Make elephant toothpaste

This elephant toothpaste shouldn’t go anywhere near your mouth, but it’s still fun to make and look at. All you have to do is add 120ml of hydrogen peroxide to a one liter plastic soda bottle, then swirl in a little dish soap and food colouring. Activate some dry packet yeast, add the mixture to the bottle, and watch what happens next.

Build a solar oven

If you’ve got a spare Saturday afternoon and want to dedicate it to cooking a small quantity of food incredibly slowly, then this experiment could be for you. A cardboard pizza box, some black construction paper, some tin foil and plastic wrap are all that’s needed to create an oven that can cook s’mores or mini pizzas using just the heat of the sun!

Freeze water instantly

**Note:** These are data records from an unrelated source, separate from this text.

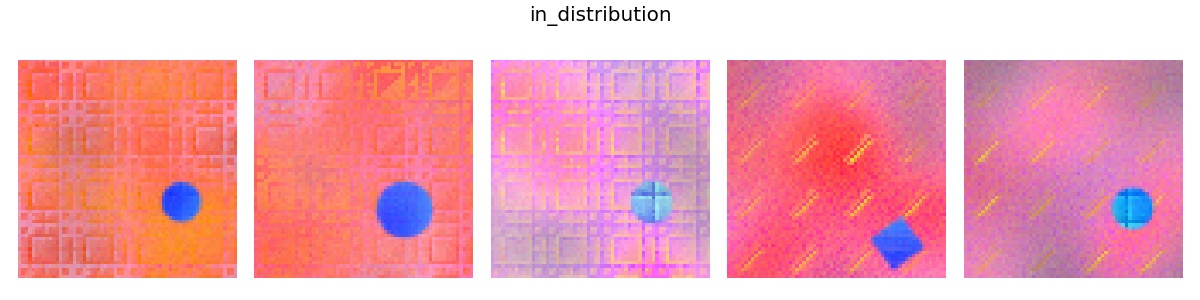
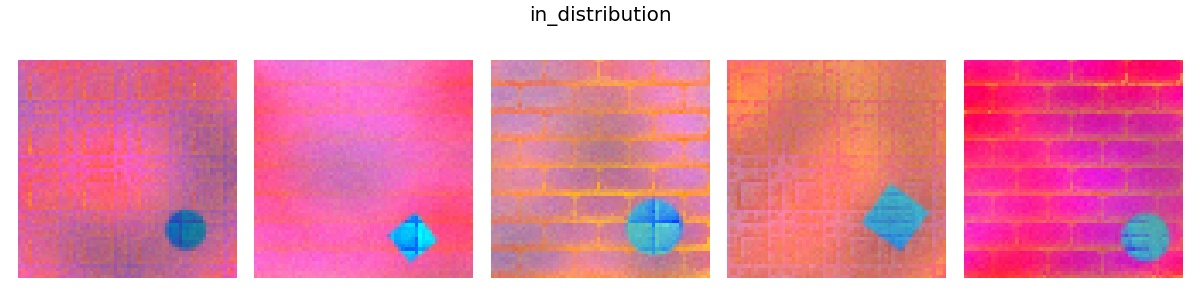
added a readme

diff --git a/example.py b/example.py
@@ -15,13 +15,13 @@ c4 = np.array((255, 154,  20), dtype=np.float) / 255.
 
 model = BaseGenerator(render,
 
-                      fg_color_1      = ds.ContinuousNormal(c1, 0.03),
-                      fg_color_2      = ds.ContinuousNormal(c2, 0.03),
+                      fg_color_1      = ds.ContinuousNormal(c1, 0.02),
+                      fg_color_2      = ds.ContinuousNormal(c2, 0.02),
                       fg_texture      = ds.DiscreteChoice([0,1]),
 
-                      bg_color_1      = ds.ContinuousNormal(c3, 0.03),
-                      bg_color_2      = ds.ContinuousNormal(c4, 0.03),
-                      bg_texture      = ds.DiscreteChoice([2,3]),
+                      bg_color_1      = ds.ContinuousNormal(c3, 0.02),
+                      bg_color_2      = ds.ContinuousNormal(c4, 0.02),
+                      bg_texture      = ds.DiscreteChoice([2,4]),
 
                       object_size     = ds.ContinuousUniform(0.15, 0.15),
                       object_shape    = ds.DiscreteChoice(['circle', 'square']),
@@ -33,10 +33,10 @@ model = BaseGenerator(render,
 model.set_distribution('in_distribution', inherit_from='default')
 
 model.set_distribution('ood_color', inherit_from='default',
-                       fg_color_1 = ds.ContinuousNormal(c3, 0.05),
-                       fg_color_2 = ds.ContinuousNormal(c4, 0.05),
-                       bg_color_1 = ds.ContinuousNormal(c1, 0.05),
-                       bg_color_2 = ds.ContinuousNormal(c2, 0.05)
+                       fg_color_1 = ds.ContinuousNormal(c3, 0.02),
+                       fg_color_2 = ds.ContinuousNormal(c4, 0.02),
+                       bg_color_1 = ds.ContinuousNormal(c1, 0.02),
+                       bg_color_2 = ds.ContinuousNormal(c2, 0.02)
                        )
 
 model.set_distribution('ood_texture', inherit_from='default',

diff --git a/README.rst b/README.rst
@@ -1,0 +1,61 @@
+*******
+ProDAS
+*******
+Probabilistic Dataset of Abstract Shapes
+
+What is this?
+###############
+
+* This library provides a latent factor model that can be applied to any rendering function in a flexible way.
+  It can sample inputs to the rendering function, and evaluate their likelihood. 
+  It can support multiple different distributions at the same time
+  (for instance, in-distribution and out-of-distribution, or different environments).
+* Additionally, it provides 'Dsprites++' as a rendering frontend, supporting colors, textures, and more.
+* It provides sensible defaults for creating a meaningful dataset, ready generated and provided for download.
+
+Possible applications for the dataset:
+
+* Out-of-distribution detection
+* Concept discovery
+* Disentanglement
+* Causal discovery
+* Domain transfer, domain adaption, few-shot learning, etc.
+* Generative modeling/density estimation
+
+ToDos
+#########
+
+* [x] Distributions for the latent factor model
+* [x] Latent factor model with sampling and likelihoods, multiple distributions
+* [ ] Support for latent SCMs
+* [ ] Simple parallel rendering via a `.sample_parallel()` method
+* [x] Basic shapes rendering
+* [x] Textures, perlin noise, other post-processing
+* [ ] Arrangements of multiple foreground shapes in a specified
+
+Example
+#########
+
+The script `example.py` shows how to define a model with a default distribution (in-distribution)
+and several other distributions that differ in various ways (out-of-distribon, OoD).
+
+.. image:: example_figures/in_distribution.jpg
+            :width: 800px
+            :align: left
+
+.. image:: example_figures/ood_position.jpg
+            :width: 800px
+            :align: left
+
+.. image:: example_figures/ood_shape.jpg
+            :width: 800px
+            :align: left
+
+.. image:: example_figures/ood_color.jpg
+            :width: 800px
+            :align: left
+
+.. image:: example_figures/ood_texture.jpg
+            :width: 800px
+            :align: left
+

Normally, freezing water is an experiment around as compelling as watching paint dry. However, if you cool purified or filtered water to just below freezing, it will stay liquid. That is, until you drop an ice cube into the mix or give it a hard nudge. Both actions will result in the water instantly crystalising and freezing in spectacular fashion.

Recreate the water cycle in a bag

The water cycle is a fairly complicated concept, but it can be easily illustrated with this snappy, at-home experiment. Fill a Ziploc bag a fifth of the way with water and blue food colouring, then seal and leave on a sunny windowsill. The water will evaporate, collect at the top of the bag and then eventually rain back down. How cool is that?

Float a marker being

This amazing experiment only requires too things: a shallow dish or bowl, and a dry erase marker. Simply draw a stick figure on the dish, and then fill it with water. The figure will instantly float to the surface of the water and can be moved around or even peeled off, thanks to the insoluble ink being less dense than the water.

Draw water upwards

Did you know a candle can drink? To witness this fascinating phenomenon, place a candle in the middle of a heat safe dish that’s filled with a small quantity of water, light the candle, and then place a glass over the top. As if by magic, the candle will draw water up into the glass as it burns, sometimes even causing the candle to float!

Make your own lava lamp

Every child of the early 2000s grew up obsessed with the idea of owning a lava lamp, but did you know you could make one yourself? Just add three tablespoons of baking soda to a plastic bottle, then fill the bottle two thirds of the way with vegetable oil. Add a small quantity of vinegar mixed with food colouring and you’ll see bubbles begin to erupt!

Create colour-changing carnations

All you need for this fun experiment are two white carnations, a couple of glasses, and a few drops of food colouring. Simply mix each colour into a glass of water, and place in a single carnation. Soon enough you’ll see the magic happen, as the flowers will drink the water and magically change colour as a result!

Create the biggest bubbles ever

Everyone loves blowing bubbles, but did you know that upgrading your bubbles to legendary size and durability only takes a couple of extra household ingredients? Adding a small amount of cornstarch, baking powder and corn syrup to your normal dish soap mixture will lead to giant bubbles that won’t pop quite so easily.

Create a tasty rainbow

This visually stunning experiment couldn’t be easier to pull off. All you have to do is arrange a rainbow of Skittles in a circle on a plate, then add water. The result will be a beautiful rainbow that happens slowly as the water pulls the dye into the centre of the plate. You’ll want to keep some Skittles back for eating as you watch though!